Rhode Island saw two very different outcomes from seat belt use this week. On Tuesday, March 9 a driver, who was involved in a single car crash, rolled his vehicle, was ejected and killed. On Thursday, March 11 a driver, who was struck from behind by another vehicle, rolled his vehicle and received only minor injuries is alive because he wore a seat belt.
Both vehicles were totaled. Both drivers had the same opportunity to buckle up. Only one driver chose to wear a seat belt and that might be because Rhode Island does not have a primary seat belt law.
“As a rollover survivor myself, I know what a life or death decision strapping a safety belt on can be,” said RIDOT Director Michael P. Lewis. “You never know what can happen when you get on the road. Wearing your seat belt is one simple step you can take to protect yourself and those who depend on you.”
Wearing a seat belt doesn’t just impact you. As seen in Thursday’s rear end crash, sometimes crashes occur without any actions of your own.
In Rhode Island, children under 18 are required by law to wear their seat belts every time they get into a motor vehicle. Adults are as well, but drivers can only be cited for failure to wear a seat belt if they are pulled over for another offense.

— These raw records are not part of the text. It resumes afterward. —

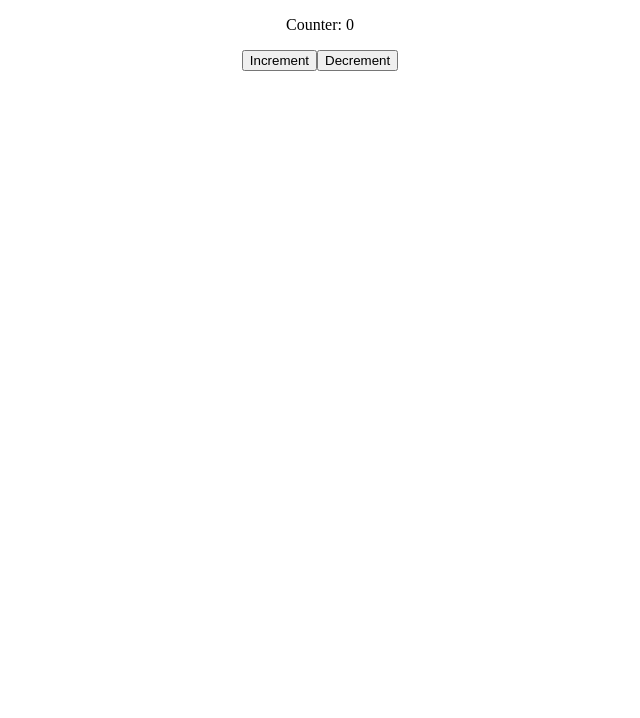
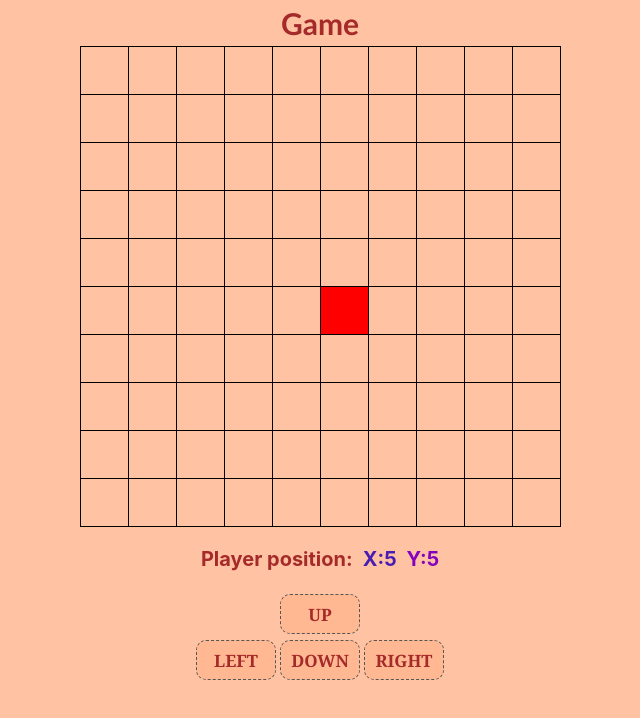
Before and after one commit to lucadumitrascu/project-ibm-web-dev-training, a React (Create React App) app: page / in a window 1280 px wide. Shown: the top 718 px of the page, without its empty margins (320-960 px from the left). Built offline with nearby package versions, Linux system fonts and the light colour scheme.

Commit message:
Added MapBase.js and PlayerController.js

```diff
--- a/src/App.css
+++ b/src/App.css
@@ -1,38 +1,26 @@
 .App {
+  display: flex;
+  flex-direction: column;
   text-align: center;
+  height: 100vh;
 }
 
-.App-logo {
-  height: 40vmin;
-  pointer-events: none;
+.app-title {
+  font-family: 'Gill Sans', 'Gill Sans MT', Calibri, 'Trebuchet MS', sans-serif;
+  font-size: 30px;
+  color:brown;
+  margin: 0px;
+  margin-top: 5px;
+  margin-bottom: 5px;
+  font-weight: bold;
 }
 
-@media (prefers-reduced-motion: no-preference) {
-  .App-logo {
-    animation: App-logo-spin infinite 20s linear;
-  }
+.component-map {
+  margin: 0px;
+  padding: 0px;
 }
 
-.App-header {
-  background-color: #282c34;
-  min-height: 100vh;
-  display: flex;
-  flex-direction: column;
-  align-items: center;
-  justify-content: center;
-  font-size: calc(10px + 2vmin);
-  color: white;
+.component-player-controller {
+  margin: 0px;
+  padding: 0px;
 }
-
-.App-link {
-  color: #61dafb;
-}
-
-@keyframes App-logo-spin {
-  from {
-    transform: rotate(0deg);
-  }
-  to {
-    transform: rotate(360deg);
-  }
-}
--- a/src/App.js
+++ b/src/App.js
@@ -1,11 +1,18 @@
 import React from "react";
-import Counter from "./components/Counter";
+import PlayerController from "./components/PlayerController";
+import MapBase from "./components/MapBase";
 import "./App.css";
 
 function App() {
   return (
     <div className="App">
-      <Counter />
+      <p className="app-title">Game</p>
+      <div className="component-map">
+      <MapBase />
+      </div>
+      <div>
+      <PlayerController className="component-player-controller"/>
+      </div>
     </div>
   );
 }
--- a/src/components/Counter.js
+++ /dev/null
@@ -1,29 +0,0 @@
-//src/components/Counter.js
-import React from "react";
-import { connect } from "react-redux";
-
-const Counter = ({ counter, increment, decrement }) => {
-  return (
-    <div>
-      <p className="counter_title">Counter: {counter}</p>
-      <button className="button" onClick={increment}>
-        Increment
-      </button>
-      <button className="button" onClick={decrement}>
-        Decrement
-      </button>
-    </div>
-  );
-};
-
-const mapStateToProps = (state) => ({
-  counter: state.counter
-  //  Use 'counter: state.counter.counter' and replace the above line if you are using combineReducers to ensure that 'counter' matches the correct key in your store.
-});
-
-const mapDispatchToProps = (dispatch) => ({
-  increment: () => dispatch({ type: "INCREMENT" }),
-  decrement: () => dispatch({ type: "DECREMENT" })
-});
-
-export default connect(mapStateToProps, mapDispatchToProps)(Counter);
--- /dev/null
+++ b/src/components/MapBase.js
@@ -0,0 +1,38 @@
+//src/components/MapBase.js
+import React from "react";
+import { connect } from "react-redux";
+import '../index.css'
+
+const MapBase = ({ playerX, playerY }) => {
+    const renderTable = () => {
+      const rows = Array.from({ length: 10 }, (_, rowIndex) => rowIndex);
+      const cols = Array.from({ length: 10 }, (_, colIndex) => colIndex);
+
+      return rows.map(rowIndex => (
+        <tr key={rowIndex}>
+
+        {cols.map(colIndex => (
+            <td key={colIndex} className={playerX === colIndex && playerY === rowIndex ? "player-cell" : ""}></td>
+          ))}
+
+        </tr>
+      ));
+    };
+
+    return (
+      <div className="main-div-map">
+        <table className="map-table">
+          <tbody>
+            {renderTable()}
+          </tbody>
+        </table>
+      </div>
+    );
+  };
+
+const mapStateToProps = (state) => ({
+  playerX: state.playerX,
+  playerY: state.playerY
+});
+
+export default connect(mapStateToProps)(MapBase);
--- /dev/null
+++ b/src/components/PlayerController.js
@@ -0,0 +1,55 @@
+//src/components/Counter.js
+import React from "react";
+import { connect } from "react-redux";
+import '../index.css'
+
+const PlayerController = ({ increaseX, increaseY, decreaseX, decreaseY, playerX, playerY }) => {
+
+  return (
+    <div>
+
+      <div className="div-group-title-components">
+        <p className="title-player-controller">Player position:</p>
+        <p className="title-player-controller-x"> X:{playerX}</p>
+        <p className="title-player-controller-y"> Y:{playerY}</p>
+      </div>
+
+      <div className="main-div-player-controller">
+
+        <div className="secondary-div-player-controller">
+          <button className="button-keypad" onClick={decreaseY} disabled={playerY === 0}>
+            UP
+          </button>
+        </div>
+
+        <div className="secondary-div-player-controller">
+          <button className="button-keypad" onClick={decreaseX} disabled={playerX === 0}>
+            LEFT
+          </button>
+          <button className="button-keypad" onClick={increaseY} disabled={playerY === 9}>
+            DOWN
+          </button>
+          <button className="button-keypad" onClick={increaseX} disabled={playerX === 9}>
+            RIGHT
+          </button>
+        </div>
+
+      </div>
+
+    </div>
+  );
+};
+
+const mapStateToProps = (state) => ({
+  playerX: state.playerX,
+  playerY: state.playerY
+});
+
+const mapDispatchToProps = (dispatch) => ({
+  increaseX: () => dispatch({ type: "INCREASEX" }),
+  decreaseX: () => dispatch({ type: "DECREASEX" }),
+  increaseY: () => dispatch({ type: "INCREASEY" }),
+  decreaseY: () => dispatch({ type: "DECREASEY" }),
+});
+
+export default connect(mapStateToProps, mapDispatchToProps)(PlayerController);
--- a/src/index.css
+++ b/src/index.css
@@ -5,6 +5,10 @@ body {
     sans-serif;
   -webkit-font-smoothing: antialiased;
   -moz-osx-font-smoothing: grayscale;
+  background-color: hsla(21, 100%, 78%, 0.819);
+  background-size: cover;
+  background-repeat: no-repeat;
+  background-position: center;
 }
 
 code {
@@ -12,17 +16,78 @@ code {
     monospace;
 }
 
-.main-div {
+/* PLAYER MOVEMENT */
+.main-div-player-controller {
   display: flex;
   flex-direction: column;
 }
 
-.secondary-div {
-  margin: 10px;
-  background-color: red;
+.div-group-title-components {
+  display: flex;
+  justify-content: center;
+  align-items: center;
+}
+
+.title-player-controller{
+  color: brown;
+  font-weight: bold;
+  font-size: 20px;
+}
+
+.title-player-controller-x{
+  color: rgb(73, 28, 179);
+  font-weight: bold;
+  font-size: 20px;
+  margin-left: 10px;
+}
+
+.title-player-controller-y{
+  color: rgb(133, 2, 190);
+  font-weight: bold;
+  font-size: 20px;
+  margin-left: 10px;
+}
+
+.secondary-div-player-controller {
+  margin: 1px;
 }
 
 .button-keypad {
-  margin: 10px;
+  margin: 2px;
+  color: brown;
+  font-weight: bold;
+  width: 80px;
+  height: 40px;
+  font-size: 17px;
+  border: 0.1px dashed rgb(85, 85, 85);
+  border-radius: 10px;
+  background-color: hsla(21, 100%, 78%, 0.819);
+  font-family: Cambria, Cochin, Georgia, Times, 'Times New Roman', serif;
+}
+
+.button-keypad:hover {
+  cursor: pointer;
+  opacity: 0.7;
+}
+
+
+/* MAP */
+.main-div-map {
+  display:flex;
+  align-items: center;
+  justify-content: center;
+}
+
+tr, td {
+  border: 1px solid black;
+  width: 45px;
+  height: 45px;
+  border-collapse: collapse;
+}
+
+table {
+  border-collapse:collapse;
+}
+.player-cell {
   background-color: red;
 }
--- a/src/reducers/index.js
+++ b/src/reducers/index.js
@@ -1,17 +1,22 @@
 // src/reducers/index.js
 const initialState = {
-  counter: 0
+    playerX: 5,
+    playerY: 5
   };
 
-const counterReducer = (state = initialState, action) => {
+  const playerControllerReducer = (state = initialState, action) => {
     switch (action.type) {
-    case "INCREMENT":
-      return { ...state, counter: state.counter + 1 };
-    case "DECREMENT":
-      return { ...state, counter: state.counter - 1 };
+      case "INCREASEX":
+        return { ...state, playerX: state.playerX + 1 };
+      case "DECREASEX":
+        return { ...state, playerX: state.playerX - 1 };
+      case "INCREASEY":
+        return { ...state, playerY: state.playerY + 1 };
+      case "DECREASEY":
+        return { ...state, playerY: state.playerY - 1 };
       default:
         return state;
     }
   };
 
-export default counterReducer;
+  export default playerControllerReducer;
--- a/src/store/store.js
+++ b/src/store/store.js
@@ -1,9 +1,8 @@
-// src/store/store.js
 import { configureStore } from '@reduxjs/toolkit';
-import counterReducer from '../reducers/index';
+import playerControllerReducer from '../reducers/index';
 
 const store = configureStore({
-  reducer: counterReducer,
+  reducer: playerControllerReducer,
 });
 
 export default store;
```
Lines whose indentation alone changed are shown as unchanged.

Seat belt use by occupants killed in cars is lower in Rhode Island (34%) than in the region (44%) and in the US overall (51%).
“Safety has always been the number one priority at RIDOT,” said Lewis. “Nationally the numbers are going down, but Rhode Island still has numbers that are too high.”
In the Ocean State seat belt usage numbers are stuck at 75%. Nationally, the average is 83%. A primary law has been shown to drive usage numbers up by at least 10 percent.
Car crashes are the leading cause of death for Hispanics birth to 34 years old and for African Americans birth to 14 years old. It is also the secondary leading cause of death for African Americans 15 to 24 years of age. Many of these deaths occurred because the driver or passenger was not wearing a seat belt.
Primary seat belt legislation has been introduced in the House by Representatives Douglas Gablinske, Raymond Gallison, and Roberto DaSilva, and in the Senate by Senators John Tassoni, Susan Sosnowski, and David Bates.